Senate panel approves Phillips-Hill’s state grant accountability bill


HARRISBURG – The Senate Intergovernmental Affairs Committee approved a bill today sponsored by Senator Kristin Phillips-Hill (R-York) that would create a higher level of accountability for state grants and ensure any surplus money awarded for grant projects is returned to the state.

Senate Bill 1034 would ensure that state grant funding is used for projects only after all other sources of funding are exhausted. If the total funds received from all state, federal and private sources exceeds the cost of the project, grant recipients would be required to pay back the excess funds to the state, with interest.

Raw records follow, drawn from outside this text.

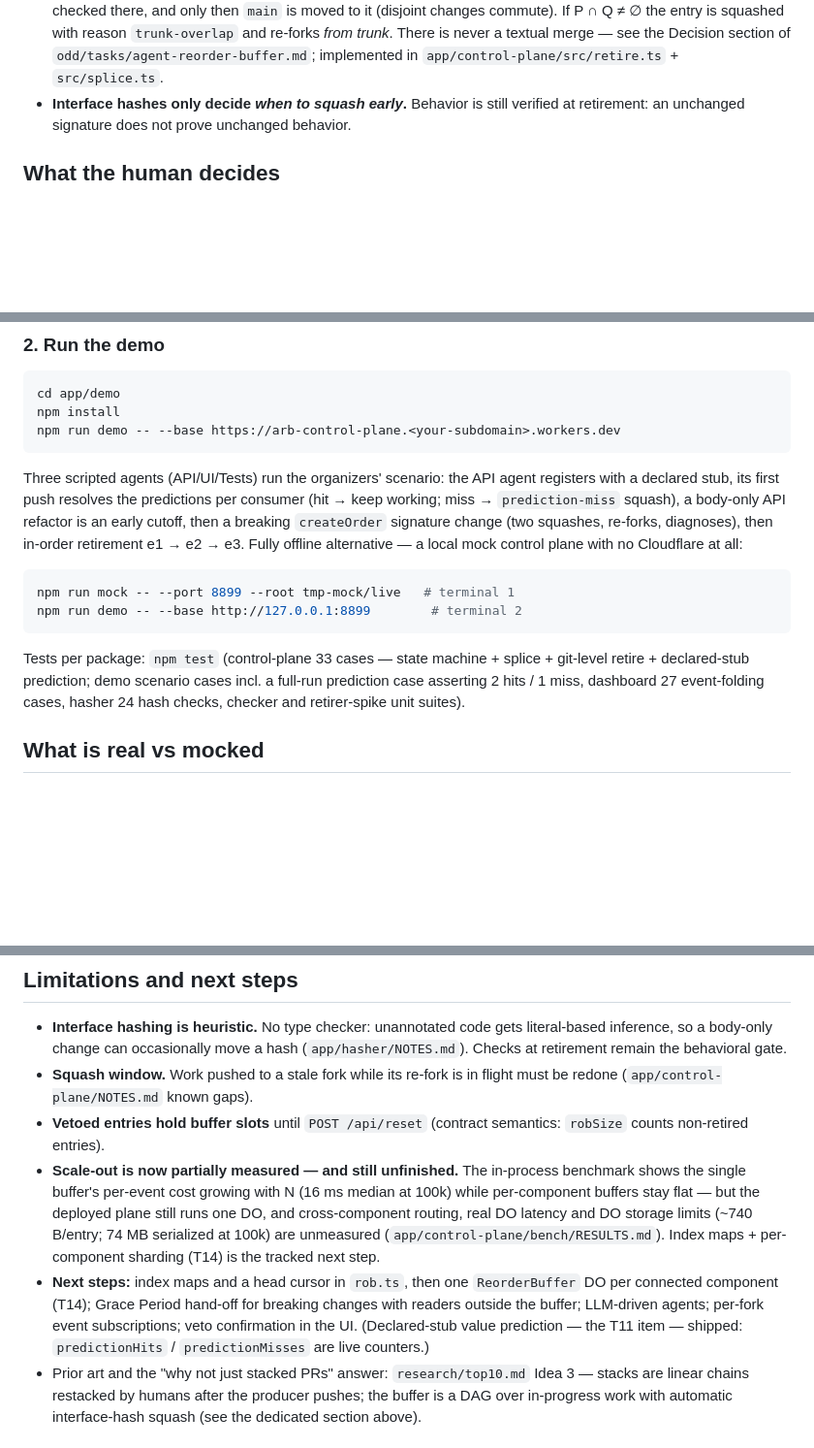
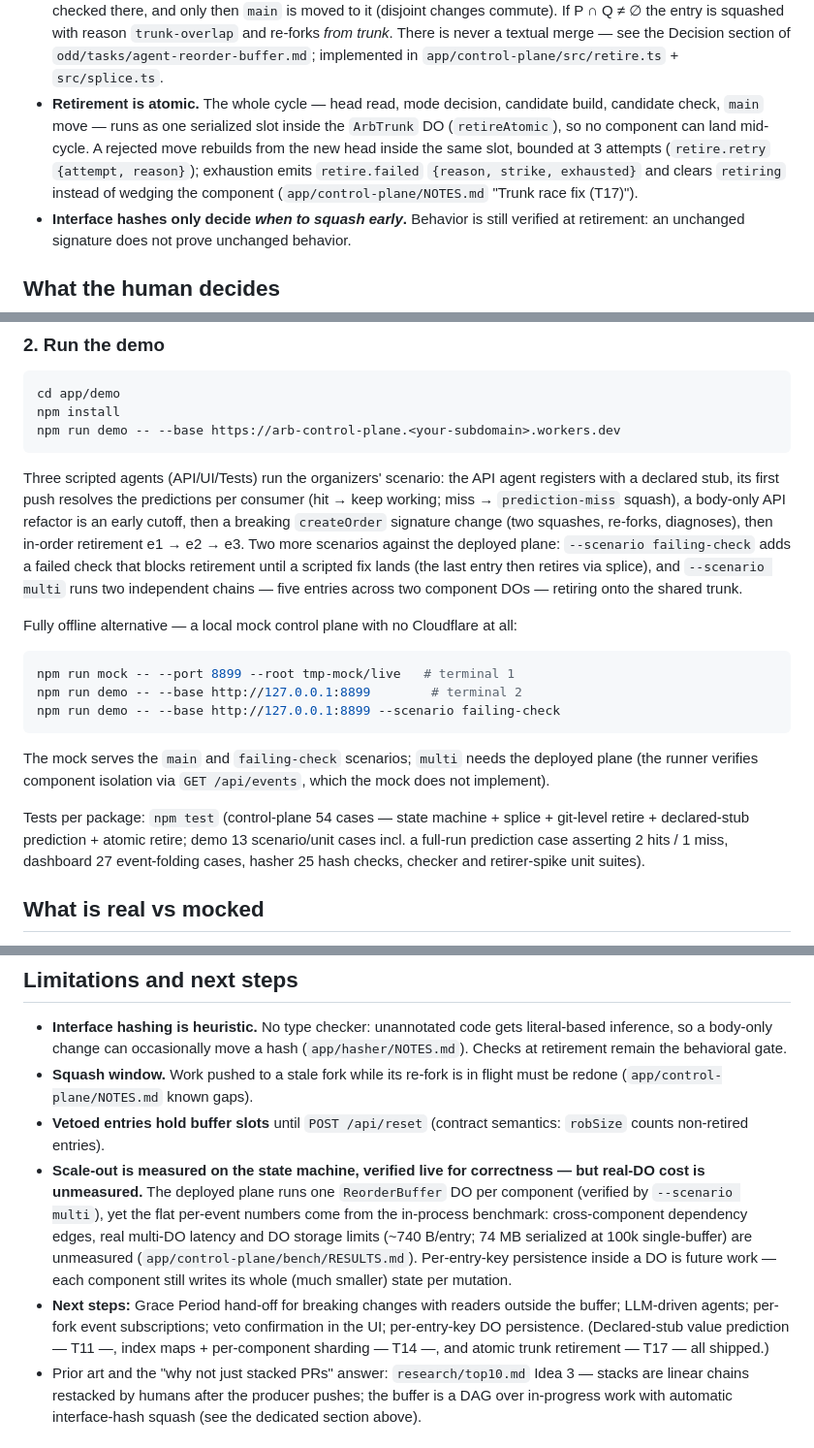
Before and after one commit to lautaroalejo02/cloudflare-challenge-build-next-gh, a Markdown page: README.md, 3 parts joined by grey strips. Shown at 97% size. GitHub-like rendering; blank space fills up the shorter version.

````diff
--- a/README.md
+++ b/README.md
@@ -74,6 +74,14 @@ Concretely, per `app/CONTRACTS.md`:
   `trunk-overlap` and re-forks *from trunk*. There is never a textual merge —
   see the Decision section of `odd/tasks/agent-reorder-buffer.md`; implemented
   in `app/control-plane/src/retire.ts` + `src/splice.ts`.
+- **Retirement is atomic.** The whole cycle — head read, mode decision,
+  candidate build, candidate check, `main` move — runs as one serialized
+  slot inside the `ArbTrunk` DO (`retireAtomic`), so no component can land
+  mid-cycle. A rejected move rebuilds from the new head inside the same
+  slot, bounded at 3 attempts (`retire.retry` `{attempt, reason}`);
+  exhaustion emits `retire.failed` `{reason, strike, exhausted}` and clears
+  `retiring` instead of wedging the component
+  (`app/control-plane/NOTES.md` "Trunk race fix (T17)").
 - **Interface hashes only decide *when to squash early*.** Behavior is still
   verified at retirement: an unchanged signature does not prove unchanged
   behavior.
@@ -285,19 +296,30 @@ agent registers with a declared stub, its first push resolves the predictions
 per consumer (hit → keep working; miss → `prediction-miss` squash), a body-only
 API refactor is an early cutoff, then a breaking `createOrder` signature change
 (two squashes, re-forks, diagnoses), then in-order retirement e1 → e2 → e3.
+Two more scenarios against the deployed plane: `--scenario failing-check`
+adds a failed check that blocks retirement until a scripted fix lands (the
+last entry then retires via splice), and `--scenario multi` runs two
+independent chains — five entries across two component DOs — retiring onto
+the shared trunk.
+
 Fully offline alternative — a local mock control plane with no Cloudflare at
 all:
 
 ```sh
 npm run mock -- --port 8899 --root tmp-mock/live   # terminal 1
 npm run demo -- --base http://127.0.0.1:8899        # terminal 2
+npm run demo -- --base http://127.0.0.1:8899 --scenario failing-check
 ```
 
-Tests per package: `npm test` (control-plane 33 cases — state machine +
-splice + git-level retire + declared-stub prediction; demo scenario cases
-incl. a full-run prediction case asserting 2 hits / 1 miss, dashboard 27
-event-folding cases, hasher 24 hash checks, checker and retirer-spike unit
-suites).
+The mock serves the `main` and `failing-check` scenarios; `multi` needs the
+deployed plane (the runner verifies component isolation via `GET
+/api/events`, which the mock does not implement).
+
+Tests per package: `npm test` (control-plane 54 cases — state machine +
+splice + git-level retire + declared-stub prediction + atomic retire;
+demo 13 scenario/unit cases incl. a full-run prediction case asserting
+2 hits / 1 miss, dashboard 27 event-folding cases, hasher 25 hash checks,
+checker and retirer-spike unit suites).
 
 ## What is real vs mocked
 
@@ -354,19 +377,20 @@ Every figure was measured in a real run; source file per row.
   flight must be redone (`app/control-plane/NOTES.md` known gaps).
 - **Vetoed entries hold buffer slots** until `POST /api/reset` (contract
   semantics: `robSize` counts non-retired entries).
-- **Scale-out is now partially measured — and still unfinished.** The
-  in-process benchmark shows the single buffer's per-event cost growing with N
-  (16 ms median at 100k) while per-component buffers stay flat — but the
-  deployed plane still runs one DO, and cross-component routing, real DO
-  latency and DO storage limits (~740 B/entry; 74 MB serialized at 100k) are
-  unmeasured (`app/control-plane/bench/RESULTS.md`). Index maps + per-component
-  sharding (T14) is the tracked next step.
-- **Next steps:** index maps and a head cursor in `rob.ts`, then one
-  `ReorderBuffer` DO per connected component (T14); Grace Period hand-off
-  for breaking changes with readers outside the buffer; LLM-driven agents;
-  per-fork event subscriptions; veto confirmation in the UI. (Declared-stub
-  value prediction — the T11 item — shipped: `predictionHits` /
-  `predictionMisses` are live counters.)
+- **Scale-out is measured on the state machine, verified live for
+  correctness — but real-DO cost is unmeasured.** The deployed plane runs
+  one `ReorderBuffer` DO per component (verified by `--scenario multi`),
+  yet the flat per-event numbers come from the in-process benchmark:
+  cross-component dependency edges, real multi-DO latency and DO storage
+  limits (~740 B/entry; 74 MB serialized at 100k single-buffer) are
+  unmeasured (`app/control-plane/bench/RESULTS.md`). Per-entry-key
+  persistence inside a DO is future work — each component still writes its
+  whole (much smaller) state per mutation.
+- **Next steps:** Grace Period hand-off for breaking changes with readers
+  outside the buffer; LLM-driven agents; per-fork event subscriptions; veto
+  confirmation in the UI; per-entry-key DO persistence. (Declared-stub
+  value prediction — T11 —, index maps + per-component sharding — T14 —,
+  and atomic trunk retirement — T17 — all shipped.)
 - Prior art and the "why not just stacked PRs" answer: `research/top10.md`
   Idea 3 — stacks are linear chains restacked by humans after the producer
   pushes; the buffer is a DAG over in-progress work with automatic
````
Also changed, not shown: other parts of README.md (+5 -1 lines), docs/architecture.md (+24 -10 lines), docs/demo-script.md (+18 -11 lines).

The bill would also ensure state grant funds used to contract for services or products costing more than $10,000 will be competitively bid. State grant funds would also be prohibited from being used to award bonuses to any person or entity.

The legislation comes in response to a 2017 audit that revealed a $10 million grant awarded by the state Department of Community and Economic Development resulted in a $2.5 million surplus – none of which was returned to state taxpayers.

“Taxpayers deserve to know that every dollar invested in state grant programs is spent wisely, and not treated as a piggybank to be raided by entities receiving state money,” Phillips-Hill said. “State agencies that award these grants need to play a stronger role in monitoring how the money is used and determining whether the entire amount of the grant is necessary to complete the project. Otherwise we risk seeing millions of taxpayer dollars lost to waste, fraud and mismanagement.”

Phillips-Hill’s bill would also set stricter standards for grant applications, including requirements for applicants to search for and document other funding sources. State agencies would also be required to more closely monitor grant projects and conduct thorough and precise close-out audits to ensure all requirements are being met by the awardee.

Senate Bill 1034 was sent to the full Senate for consideration.


Chloe Mandara